Content revision data
┌──
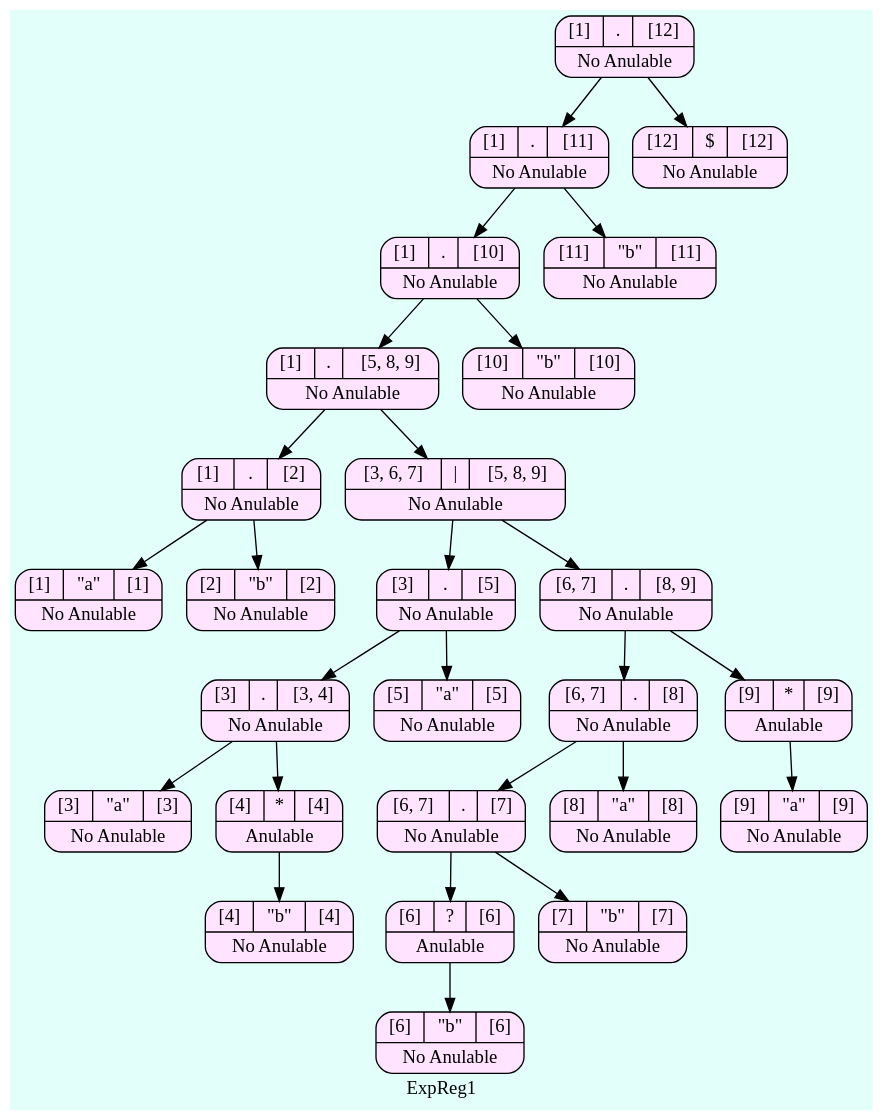
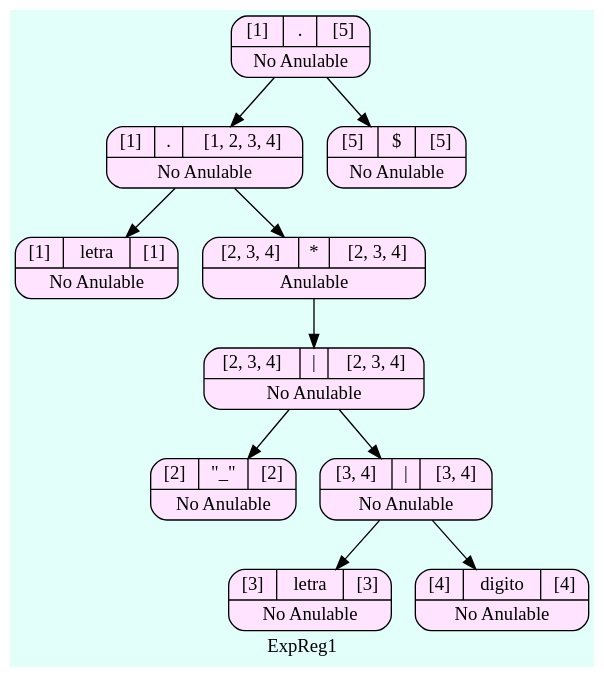
One commit to SergieArizandieta/OLC1-P1-202000119 changed the diagram in ARBOLES_202000119/Arbol_ExpReg1.dot. Above: the diagram before and after it, drawn with Graphviz. The commit also changed 41 other files, not shown here.

```diff
--- a/ARBOLES_202000119/Arbol_ExpReg1.dot
+++ b/ARBOLES_202000119/Arbol_ExpReg1.dot
@@ -1,57 +1,25 @@
 digraph structs {
   bgcolor = "#E3FFFA"
    node [shape=Mrecord fillcolor="#FFE3FF" style =filled];
 label ="ExpReg1"
-    struct447145937    [label="{{[1]|<here>.|[12]}|No Anulable}"];
-    struct447145937-> struct1591495228
-    struct1591495228    [label="{{[1]|<here>.|[11]}|No Anulable}"];
-    struct1591495228-> struct638767220
-    struct638767220    [label="{{[1]|<here>.|[10]}|No Anulable}"];
-    struct638767220-> struct932800683
-    struct932800683    [label="{{[1]|<here>.|[5, 8, 9]}|No Anulable}"];
-    struct932800683-> struct447515110
-    struct447515110    [label="{{[1]|<here>.|[2]}|No Anulable}"];
-    struct447515110-> struct639479077
-    struct639479077    [label="{{[1]|<here>\"a\"|[1]}|No Anulable}"];
-    struct447515110-> struct373049570
-    struct373049570    [label="{{[2]|<here>\"b\"|[2]}|No Anulable}"];
-    struct932800683-> struct1788655294
-    struct1788655294    [label="{{[3, 6, 7]|<here>\||[5, 8, 9]}|No Anulable}"];
-    struct1788655294-> struct335671730
-    struct335671730    [label="{{[3]|<here>.|[5]}|No Anulable}"];
-    struct335671730-> struct1606292114
-    struct1606292114    [label="{{[3]|<here>.|[3, 4]}|No Anulable}"];
-    struct1606292114-> struct733035231
-    struct733035231    [label="{{[3]|<here>\"a\"|[3]}|No Anulable}"];
-    struct1606292114-> struct613896273
-    struct613896273    [label="{{[4]|<here>*|[4]}|Anulable}"];
-    struct613896273-> struct1065400592
-    struct1065400592    [label="{{[4]|<here>\"b\"|[4]}|No Anulable}"];
-    struct335671730-> struct268764912
-    struct268764912    [label="{{[5]|<here>\"a\"|[5]}|No Anulable}"];
-    struct1788655294-> struct851485165
-    struct851485165    [label="{{[6, 7]|<here>.|[8, 9]}|No Anulable}"];
-    struct851485165-> struct743143996
-    struct743143996    [label="{{[6, 7]|<here>.|[8]}|No Anulable}"];
-    struct743143996-> struct381226652
-    struct381226652    [label="{{[6, 7]|<here>.|[7]}|No Anulable}"];
-    struct381226652-> struct783525949
-    struct783525949    [label="{{[6]|<here>?|[6]}|Anulable}"];
-    struct783525949-> struct432782287
-    struct432782287    [label="{{[6]|<here>\"b\"|[6]}|No Anulable}"];
-    struct381226652-> struct1848031312
-    struct1848031312    [label="{{[7]|<here>\"b\"|[7]}|No Anulable}"];
-    struct743143996-> struct817207014
-    struct817207014    [label="{{[8]|<here>\"a\"|[8]}|No Anulable}"];
-    struct851485165-> struct57942669
-    struct57942669    [label="{{[9]|<here>*|[9]}|Anulable}"];
-    struct57942669-> struct1193669871
-    struct1193669871    [label="{{[9]|<here>\"a\"|[9]}|No Anulable}"];
-    struct638767220-> struct479862883
-    struct479862883    [label="{{[10]|<here>\"b\"|[10]}|No Anulable}"];
-    struct1591495228-> struct296880
-    struct296880    [label="{{[11]|<here>\"b\"|[11]}|No Anulable}"];
-    struct447145937-> struct583449975
-    struct583449975    [label="{{[12]|<here>$|[12]}|No Anulable}"];
+    struct1713186052    [label="{{[1]|<here>.|[5]}|No Anulable}"];
+    struct1713186052-> struct257100195
+    struct257100195    [label="{{[1]|<here>.|[1, 2, 3, 4]}|No Anulable}"];
+    struct257100195-> struct1043998140
+    struct1043998140    [label="{{[1]|<here>letra|[1]}|No Anulable}"];
+    struct257100195-> struct1783139885
+    struct1783139885    [label="{{[2, 3, 4]|<here>*|[2, 3, 4]}|Anulable}"];
+    struct1783139885-> struct1710400357
+    struct1710400357    [label="{{[2, 3, 4]|<here>\||[2, 3, 4]}|No Anulable}"];
+    struct1710400357-> struct1929093225
+    struct1929093225    [label="{{[2]|<here>\"_\"|[2]}|No Anulable}"];
+    struct1710400357-> struct486767695
+    struct486767695    [label="{{[3, 4]|<here>\||[3, 4]}|No Anulable}"];
+    struct486767695-> struct865382436
+    struct865382436    [label="{{[3]|<here>letra|[3]}|No Anulable}"];
+    struct486767695-> struct1133368504
+    struct1133368504    [label="{{[4]|<here>digito|[4]}|No Anulable}"];
+    struct1713186052-> struct1826282568
+    struct1826282568    [label="{{[5]|<here>$|[5]}|No Anulable}"];
 
 }
```
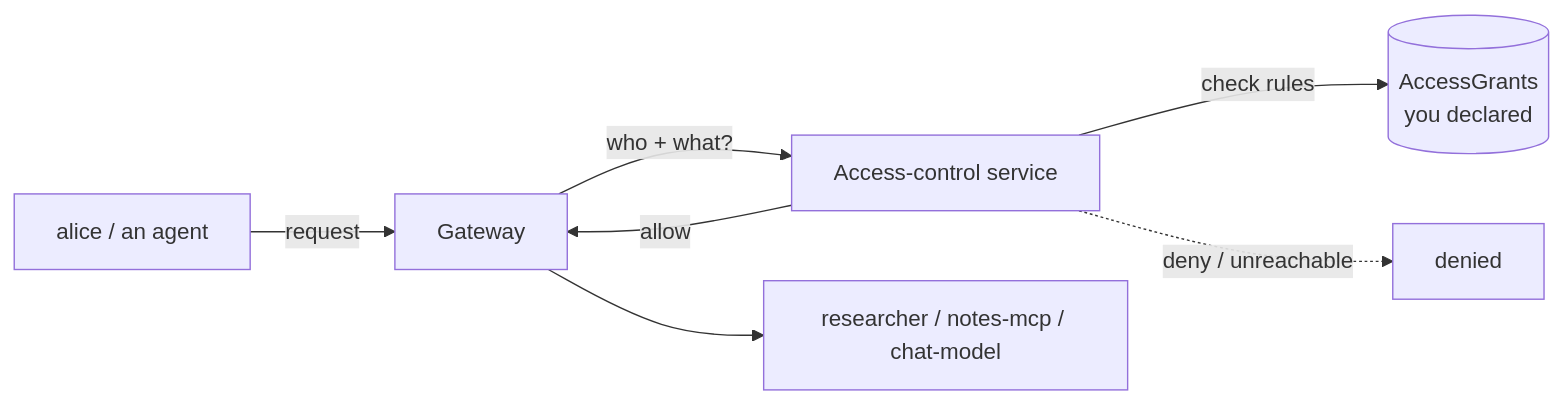
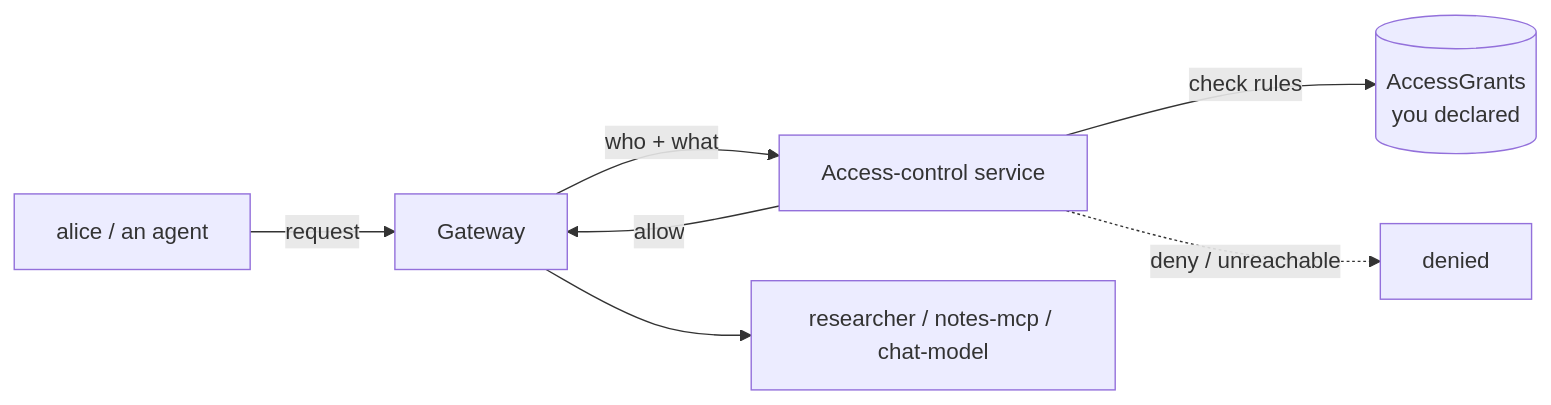
The fourth of 6 diagrams in docs/examples/authorization-draft.md (axsaucedo/kaos), drawn with Mermaid before and after one commit. The commit also changed other lines of this file, not shown here.

Commit message:
docs: apply review to authorization walkthrough (accuracy, filler, diagrams)

````diff
--- a/docs/examples/authorization-draft.md
+++ b/docs/examples/authorization-draft.md
@@ -614,9 +695,9 @@
 ```mermaid
 flowchart LR
   P["alice / an agent"] -->|"request"| GW["Gateway"]
-  GW -->|"who + what?"| AC["Access-control service"]
+  GW -->|"who + what"| AC["Access-control service"]
   AC -->|"check rules"| GRANTS[("AccessGrants<br/>you declared")]
   AC -->|"allow"| GW
   GW --> DEST["researcher / notes-mcp / chat-model"]
   AC -.->|"deny / unreachable"| STOP["denied"]
 ```
````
└──
# The problem:
Can the entries above be repeated exactly, without their pictures?

# Completed exercise:
One commit to SergieArizandieta/OLC1-P1-202000119 changed the diagram in ARBOLES_202000119/Arbol_ExpReg1.dot. Above: the diagram before and after it, drawn with Graphviz. The commit also changed 41 other files, not shown here.

```diff
--- a/ARBOLES_202000119/Arbol_ExpReg1.dot
+++ b/ARBOLES_202000119/Arbol_ExpReg1.dot
@@ -1,57 +1,25 @@
 digraph structs {
   bgcolor = "#E3FFFA"
    node [shape=Mrecord fillcolor="#FFE3FF" style =filled];
 label ="ExpReg1"
-    struct447145937    [label="{{[1]|<here>.|[12]}|No Anulable}"];
-    struct447145937-> struct1591495228
-    struct1591495228    [label="{{[1]|<here>.|[11]}|No Anulable}"];
-    struct1591495228-> struct638767220
-    struct638767220    [label="{{[1]|<here>.|[10]}|No Anulable}"];
-    struct638767220-> struct932800683
-    struct932800683    [label="{{[1]|<here>.|[5, 8, 9]}|No Anulable}"];
-    struct932800683-> struct447515110
-    struct447515110    [label="{{[1]|<here>.|[2]}|No Anulable}"];
-    struct447515110-> struct639479077
-    struct639479077    [label="{{[1]|<here>\"a\"|[1]}|No Anulable}"];
-    struct447515110-> struct373049570
-    struct373049570    [label="{{[2]|<here>\"b\"|[2]}|No Anulable}"];
-    struct932800683-> struct1788655294
-    struct1788655294    [label="{{[3, 6, 7]|<here>\||[5, 8, 9]}|No Anulable}"];
-    struct1788655294-> struct335671730
-    struct335671730    [label="{{[3]|<here>.|[5]}|No Anulable}"];
-    struct335671730-> struct1606292114
-    struct1606292114    [label="{{[3]|<here>.|[3, 4]}|No Anulable}"];
-    struct1606292114-> struct733035231
-    struct733035231    [label="{{[3]|<here>\"a\"|[3]}|No Anulable}"];
-    struct1606292114-> struct613896273
-    struct613896273    [label="{{[4]|<here>*|[4]}|Anulable}"];
-    struct613896273-> struct1065400592
-    struct1065400592    [label="{{[4]|<here>\"b\"|[4]}|No Anulable}"];
-    struct335671730-> struct268764912
-    struct268764912    [label="{{[5]|<here>\"a\"|[5]}|No Anulable}"];
-    struct1788655294-> struct851485165
-    struct851485165    [label="{{[6, 7]|<here>.|[8, 9]}|No Anulable}"];
-    struct851485165-> struct743143996
-    struct743143996    [label="{{[6, 7]|<here>.|[8]}|No Anulable}"];
-    struct743143996-> struct381226652
-    struct381226652    [label="{{[6, 7]|<here>.|[7]}|No Anulable}"];
-    struct381226652-> struct783525949
-    struct783525949    [label="{{[6]|<here>?|[6]}|Anulable}"];
-    struct783525949-> struct432782287
-    struct432782287    [label="{{[6]|<here>\"b\"|[6]}|No Anulable}"];
-    struct381226652-> struct1848031312
-    struct1848031312    [label="{{[7]|<here>\"b\"|[7]}|No Anulable}"];
-    struct743143996-> struct817207014
-    struct817207014    [label="{{[8]|<here>\"a\"|[8]}|No Anulable}"];
-    struct851485165-> struct57942669
-    struct57942669    [label="{{[9]|<here>*|[9]}|Anulable}"];
-    struct57942669-> struct1193669871
-    struct1193669871    [label="{{[9]|<here>\"a\"|[9]}|No Anulable}"];
-    struct638767220-> struct479862883
-    struct479862883    [label="{{[10]|<here>\"b\"|[10]}|No Anulable}"];
-    struct1591495228-> struct296880
-    struct296880    [label="{{[11]|<here>\"b\"|[11]}|No Anulable}"];
-    struct447145937-> struct583449975
-    struct583449975    [label="{{[12]|<here>$|[12]}|No Anulable}"];
+    struct1713186052    [label="{{[1]|<here>.|[5]}|No Anulable}"];
+    struct1713186052-> struct257100195
+    struct257100195    [label="{{[1]|<here>.|[1, 2, 3, 4]}|No Anulable}"];
+    struct257100195-> struct1043998140
+    struct1043998140    [label="{{[1]|<here>letra|[1]}|No Anulable}"];
+    struct257100195-> struct1783139885
+    struct1783139885    [label="{{[2, 3, 4]|<here>*|[2, 3, 4]}|Anulable}"];
+    struct1783139885-> struct1710400357
+    struct1710400357    [label="{{[2, 3, 4]|<here>\||[2, 3, 4]}|No Anulable}"];
+    struct1710400357-> struct1929093225
+    struct1929093225    [label="{{[2]|<here>\"_\"|[2]}|No Anulable}"];
+    struct1710400357-> struct486767695
+    struct486767695    [label="{{[3, 4]|<here>\||[3, 4]}|No Anulable}"];
+    struct486767695-> struct865382436
+    struct865382436    [label="{{[3]|<here>letra|[3]}|No Anulable}"];
+    struct486767695-> struct1133368504
+    struct1133368504    [label="{{[4]|<here>digito|[4]}|No Anulable}"];
+    struct1713186052-> struct1826282568
+    struct1826282568    [label="{{[5]|<here>$|[5]}|No Anulable}"];
 
 }
```
The fourth of 6 diagrams in docs/examples/authorization-draft.md (axsaucedo/kaos), drawn with Mermaid before and after one commit. The commit also changed other lines of this file, not shown here.

Commit message:
docs: apply review to authorization walkthrough (accuracy, filler, diagrams)

````diff
--- a/docs/examples/authorization-draft.md
+++ b/docs/examples/authorization-draft.md
@@ -614,9 +695,9 @@
 ```mermaid
 flowchart LR
   P["alice / an agent"] -->|"request"| GW["Gateway"]
-  GW -->|"who + what?"| AC["Access-control service"]
+  GW -->|"who + what"| AC["Access-control service"]
   AC -->|"check rules"| GRANTS[("AccessGrants<br/>you declared")]
   AC -->|"allow"| GW
   GW --> DEST["researcher / notes-mcp / chat-model"]
   AC -.->|"deny / unreachable"| STOP["denied"]
 ```
````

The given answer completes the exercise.